As long as I am in public office I will continue to ensure our government helps empower people and does not restrict individual liberties. We need everyone to make a conscious effort to become educated and participate in their community in a positive way. However, you do not have to be a member of the city council or any other political body in order to make a positive impact on another person’s life. The real impact starts at home. Parents need to be actively involved in their children’s lives by turning off the television and asking their children if they’ve done their homework. Community residents can get involved by participating in civic service events, by volunteering in their neighborhoods or at their places of worship. All of these activities can help create opportunities to help our young people reject the negative forces that are always trying to endanger their safety and well-being.

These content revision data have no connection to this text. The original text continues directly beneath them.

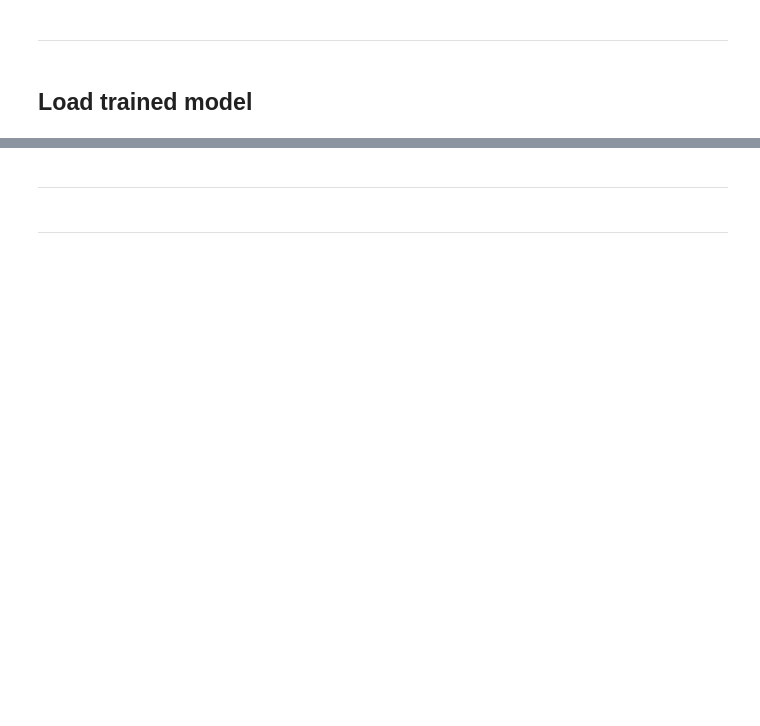
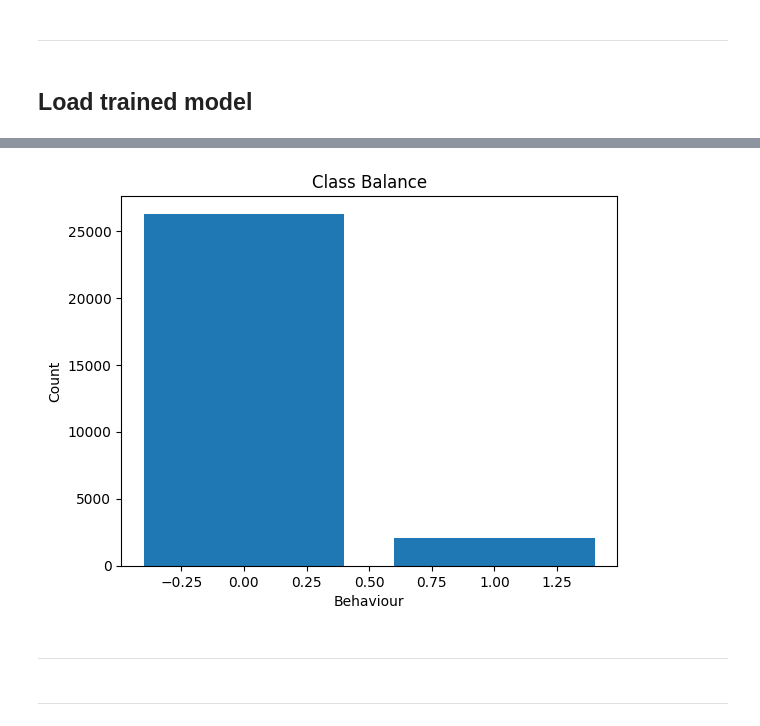
Before and after one commit to JulianAlvarezdeGiorgi/Behavioral_Tagging_of_Mice_in_multiple_Mice_setup_using_Deep_Learning, a Jupyter notebook: src/train_oficina_2.ipynb, the cells around one changed output, grey strips where cells are left out. Cells and saved outputs as stored; diff of their text form; code cells hidden in the pictures; blank space fills up the shorter version.

```diff
--- a/src/train_oficina_2.ipynb
+++ b/src/train_oficina_2.ipynb
@@ -649,3 +797,16 @@ plt.show()
+# %%
+# class balance test
+behaviour = [d.behaviour for d in test_dataset]
+behaviour = np.array(behaviour)
+behaviour = np.unique(behaviour, return_counts=True)
+# Plot
+plt.bar(behaviour[0], behaviour[1])
+plt.xlabel('Behaviour')
+plt.ylabel('Count')
+plt.title('Class Balance')
+plt.show()
+# %% [output]
+[figure, added]
 # %% [markdown]
 ---
 # %% [markdown]
```
Also changed, not shown: parts of 28 cells of this notebook, 6 other files.
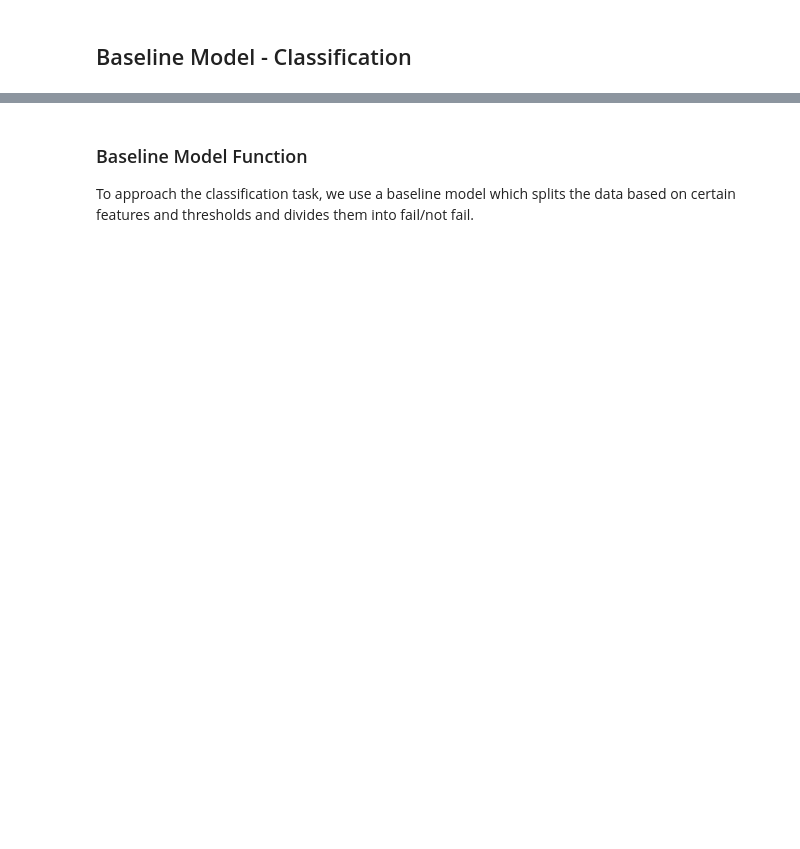
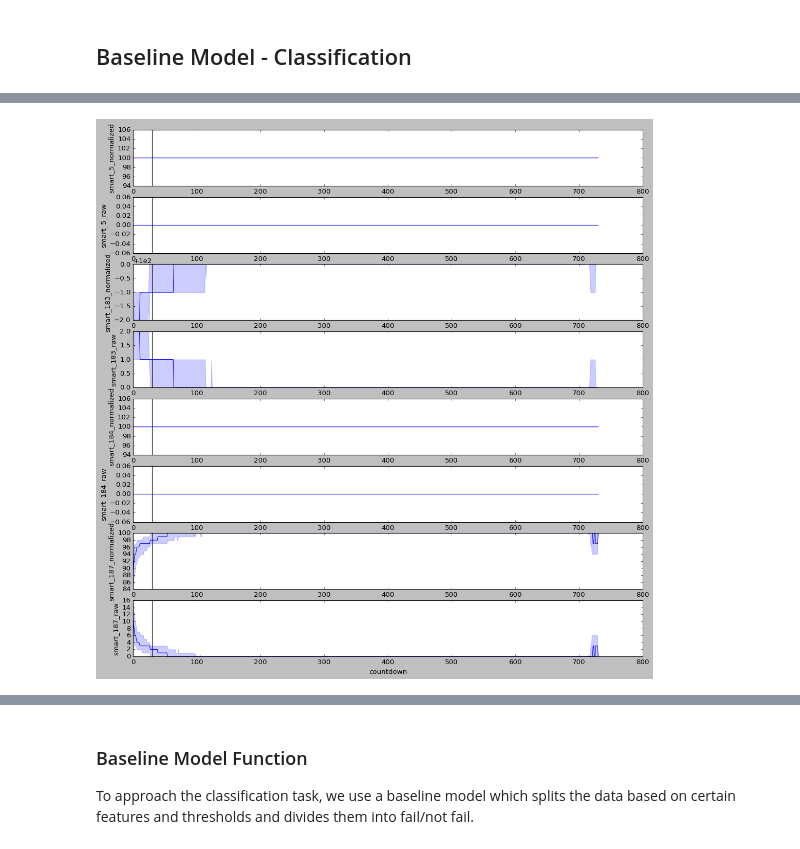
Before and after one commit to wcmphysics/DataScienceBootcamp-Capstone, a Jupyter notebook: notebooks/daniela_baseline.ipynb, the cells around one changed output, grey strips where cells are left out. Cells and saved outputs as stored; diff of their text form; code cells hidden in the pictures; blank space fills up the shorter version.

```diff
--- a/notebooks/daniela_baseline.ipynb
+++ b/notebooks/daniela_baseline.ipynb
@@ -107,3 +79,12 @@ classification_data[classification_data['fail_30'] == 0][columns].describe().T
 | smart_184_raw | 223503.0 | 0.140034 | 3.110818 | 0.0 | 0.0 | 0.0 | 0.0 | 180.0 |
 | smart_187_normalized | 223503.0 | 94.042626 | 15.829475 | 1.0 | 97.0 | 100.0 | 100.0 | 100.0 |
 | smart_187_raw | 223503.0 | 7.358474 | 28.923403 | 0.0 | 0.0 | 0.0 | 3.0 | 773.0 |
+# %%
+time_window = 30 # Line for plotting
+plt.figure(figsize=(16,16))
+for num, feat in enumerate(columns):
+    plt.subplot(8,1,num+1)
+    sns.lineplot(x=classification_data.countdown, y=classification_data[feat], estimator=np.median)
+    plt.axvline(x=time_window, c='k')
+# %% [output]
+[figure, added]
```
Also changed, not shown: parts of 17 cells of this notebook, 1 other file.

The “March for Justice” was a great example of a positive action to show that as we continue to seek justice for Trayvon Martin, we must remember that it is up to all of us to make sure tragedies like this don’t happen again.


March in memory of Trayvon Martin

| chudson@queenscourier.com

Photo by Juliet Kaye

Trayvon Martin may have lived and died in Florida, but the circumstances surrounding his death have struck a chord in Queens.

On Saturday, March 31, Councilmember Leroy Comrie,the Commission on Social Action (COSA) and the Greater Allen AME Cathedral sponsored a march in honor of those whose lives have been lost to gun violence. Among those being remembered was Martin, the Florida teen who was allegedly shot and killed by purported neighborhood watch captain George Zimmerman.

The route of the march took protesters from Linden and Francis Lewis Boulevards to St. Albans Park, where community leaders spoke to those who made their way through the rain for the event.

The goal of the rally was to bring attention to the impact of gun violence on communities, and especially young people. Additionally, the event served as “an opportunity for Queens youth to learn about their rights and what they can do to help make sure tragedies like this do not happen to them,” said a spokesperson for Comrie.

Florence Simmons, founder of Teens Against Crime, said the incident involving Treyvon Martin made her fearful for her own children and wary of how easily they can be stereotyped by something as simple as what they wear.

The local advocate appreciates the recent marches that have taken place surrounding this incident, but hopes for a more permanent way to get people to open their eyes.

“We have to revise our lives,” said Simmons. “It’s sad for me as a parent. It’s a lesson for everyone.”

Additional reporting by Alexa Altman